Collected data:
::::::::::
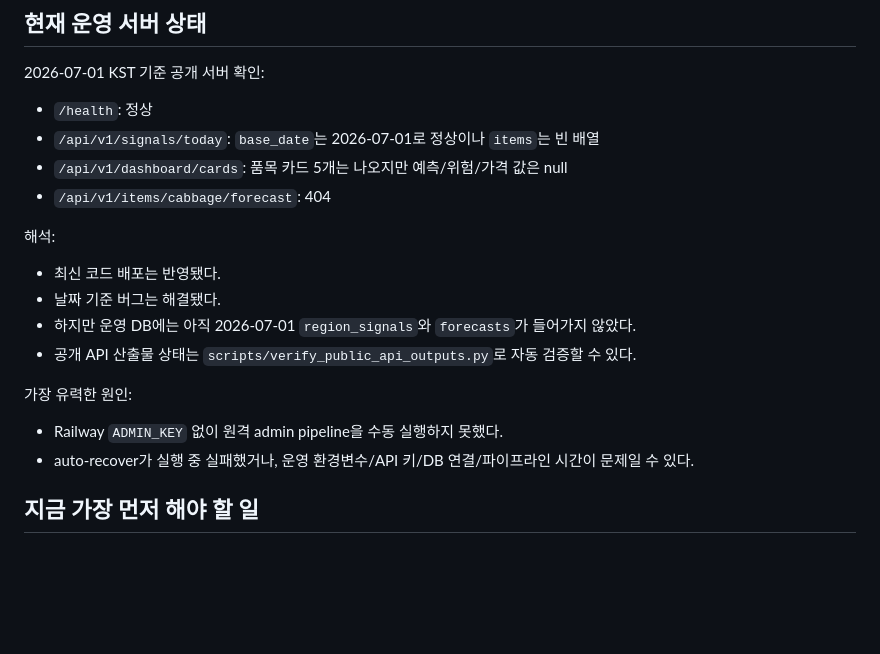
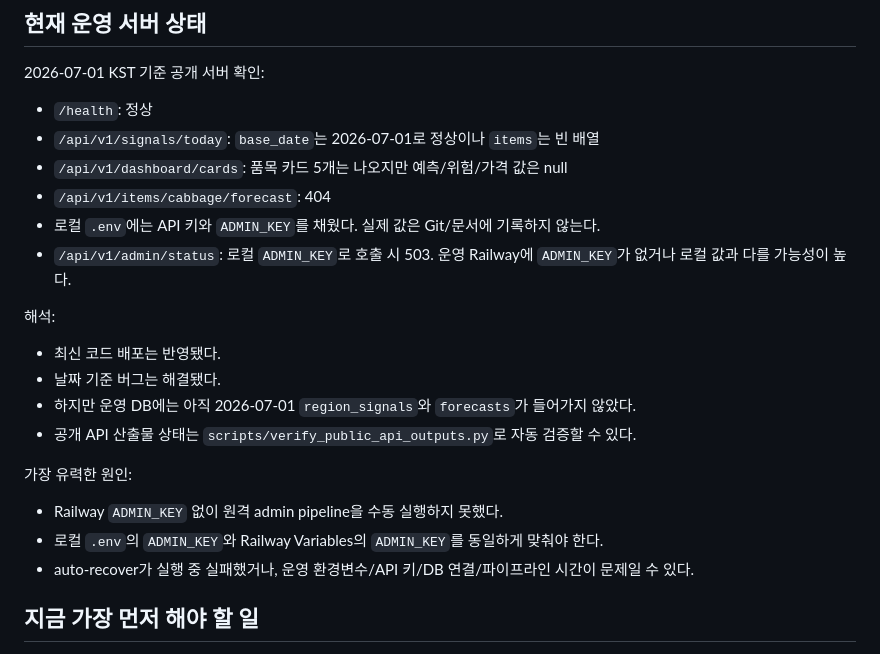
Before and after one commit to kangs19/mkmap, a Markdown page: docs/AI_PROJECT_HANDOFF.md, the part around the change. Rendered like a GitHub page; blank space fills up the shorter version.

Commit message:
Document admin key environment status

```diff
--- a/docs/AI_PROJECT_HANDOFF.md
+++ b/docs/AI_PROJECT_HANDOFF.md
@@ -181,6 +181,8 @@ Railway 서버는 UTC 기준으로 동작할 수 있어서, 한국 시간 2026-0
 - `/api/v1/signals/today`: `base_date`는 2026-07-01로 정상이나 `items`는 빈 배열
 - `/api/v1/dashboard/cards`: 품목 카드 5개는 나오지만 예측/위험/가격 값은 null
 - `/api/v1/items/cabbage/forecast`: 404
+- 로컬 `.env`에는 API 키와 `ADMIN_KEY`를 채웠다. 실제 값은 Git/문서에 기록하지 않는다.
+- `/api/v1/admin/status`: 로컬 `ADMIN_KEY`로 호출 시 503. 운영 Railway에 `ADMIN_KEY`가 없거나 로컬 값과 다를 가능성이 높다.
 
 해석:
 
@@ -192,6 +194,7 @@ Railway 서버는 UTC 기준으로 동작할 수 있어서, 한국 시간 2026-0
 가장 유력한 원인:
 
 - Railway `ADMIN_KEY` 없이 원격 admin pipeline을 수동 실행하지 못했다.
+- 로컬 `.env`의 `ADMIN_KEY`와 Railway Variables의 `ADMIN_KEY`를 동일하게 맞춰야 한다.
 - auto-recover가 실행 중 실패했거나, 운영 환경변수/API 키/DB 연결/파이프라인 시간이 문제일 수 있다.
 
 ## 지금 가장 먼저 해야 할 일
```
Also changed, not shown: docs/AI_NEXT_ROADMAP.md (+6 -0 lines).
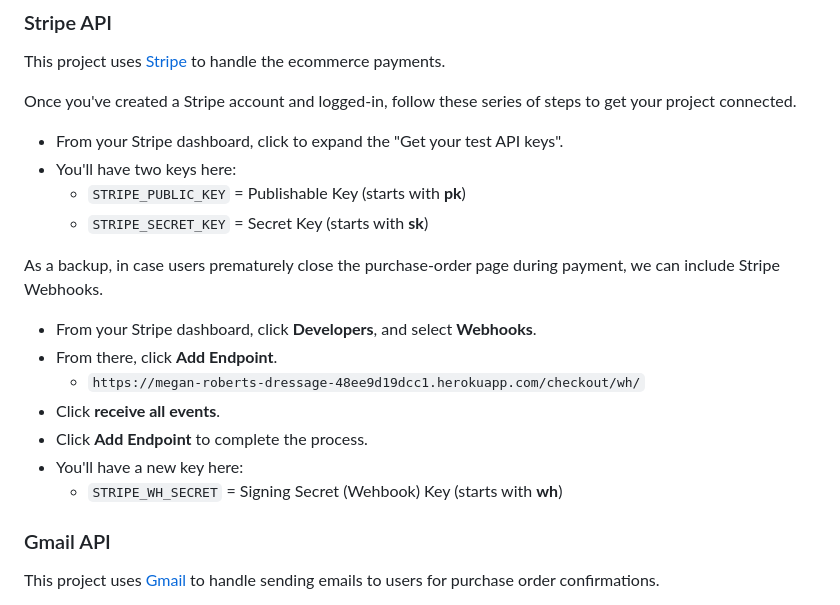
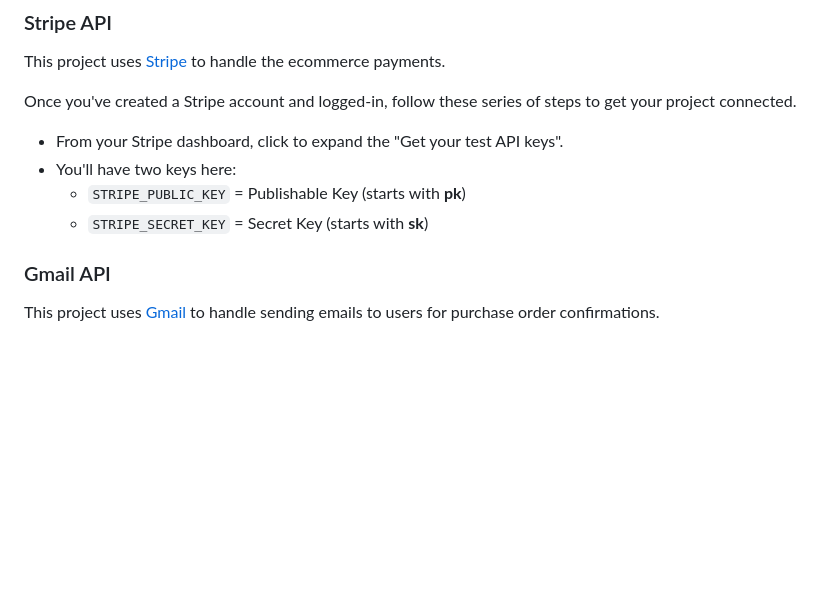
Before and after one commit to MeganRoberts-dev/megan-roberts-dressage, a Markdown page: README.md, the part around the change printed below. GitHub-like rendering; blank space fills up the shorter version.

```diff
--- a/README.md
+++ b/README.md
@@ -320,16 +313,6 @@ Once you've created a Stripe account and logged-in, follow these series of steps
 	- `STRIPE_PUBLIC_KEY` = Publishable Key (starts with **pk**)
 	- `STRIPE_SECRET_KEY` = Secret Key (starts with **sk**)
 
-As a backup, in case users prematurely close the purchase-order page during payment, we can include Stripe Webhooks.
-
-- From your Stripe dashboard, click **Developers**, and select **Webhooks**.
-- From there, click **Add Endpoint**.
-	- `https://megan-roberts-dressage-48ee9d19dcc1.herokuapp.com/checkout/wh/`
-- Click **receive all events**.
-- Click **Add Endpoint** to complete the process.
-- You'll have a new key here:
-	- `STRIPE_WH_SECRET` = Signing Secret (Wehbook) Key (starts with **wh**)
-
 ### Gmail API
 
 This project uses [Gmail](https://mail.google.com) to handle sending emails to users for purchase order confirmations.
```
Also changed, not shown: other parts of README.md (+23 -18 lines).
::::::::::
=== GOAL OF THE EXERCISE ===
Apart from the pictures, set down all the entries above exactly.

=== WRITTEN REPLY ===
Before and after one commit to kangs19/mkmap, a Markdown page: docs/AI_PROJECT_HANDOFF.md, the part around the change. Rendered like a GitHub page; blank space fills up the shorter version.

Commit message:
Document admin key environment status

```diff
--- a/docs/AI_PROJECT_HANDOFF.md
+++ b/docs/AI_PROJECT_HANDOFF.md
@@ -181,6 +181,8 @@ Railway 서버는 UTC 기준으로 동작할 수 있어서, 한국 시간 2026-0
 - `/api/v1/signals/today`: `base_date`는 2026-07-01로 정상이나 `items`는 빈 배열
 - `/api/v1/dashboard/cards`: 품목 카드 5개는 나오지만 예측/위험/가격 값은 null
 - `/api/v1/items/cabbage/forecast`: 404
+- 로컬 `.env`에는 API 키와 `ADMIN_KEY`를 채웠다. 실제 값은 Git/문서에 기록하지 않는다.
+- `/api/v1/admin/status`: 로컬 `ADMIN_KEY`로 호출 시 503. 운영 Railway에 `ADMIN_KEY`가 없거나 로컬 값과 다를 가능성이 높다.
 
 해석:
 
@@ -192,6 +194,7 @@ Railway 서버는 UTC 기준으로 동작할 수 있어서, 한국 시간 2026-0
 가장 유력한 원인:
 
 - Railway `ADMIN_KEY` 없이 원격 admin pipeline을 수동 실행하지 못했다.
+- 로컬 `.env`의 `ADMIN_KEY`와 Railway Variables의 `ADMIN_KEY`를 동일하게 맞춰야 한다.
 - auto-recover가 실행 중 실패했거나, 운영 환경변수/API 키/DB 연결/파이프라인 시간이 문제일 수 있다.
 
 ## 지금 가장 먼저 해야 할 일
```
Also changed, not shown: docs/AI_NEXT_ROADMAP.md (+6 -0 lines).
Before and after one commit to MeganRoberts-dev/megan-roberts-dressage, a Markdown page: README.md, the part around the change printed below. GitHub-like rendering; blank space fills up the shorter version.

```diff
--- a/README.md
+++ b/README.md
@@ -320,16 +313,6 @@ Once you've created a Stripe account and logged-in, follow these series of steps
 	- `STRIPE_PUBLIC_KEY` = Publishable Key (starts with **pk**)
 	- `STRIPE_SECRET_KEY` = Secret Key (starts with **sk**)
 
-As a backup, in case users prematurely close the purchase-order page during payment, we can include Stripe Webhooks.
-
-- From your Stripe dashboard, click **Developers**, and select **Webhooks**.
-- From there, click **Add Endpoint**.
-	- `https://megan-roberts-dressage-48ee9d19dcc1.herokuapp.com/checkout/wh/`
-- Click **receive all events**.
-- Click **Add Endpoint** to complete the process.
-- You'll have a new key here:
-	- `STRIPE_WH_SECRET` = Signing Secret (Wehbook) Key (starts with **wh**)
-
 ### Gmail API
 
 This project uses [Gmail](https://mail.google.com) to handle sending emails to users for purchase order confirmations.
```
Also changed, not shown: other parts of README.md (+23 -18 lines).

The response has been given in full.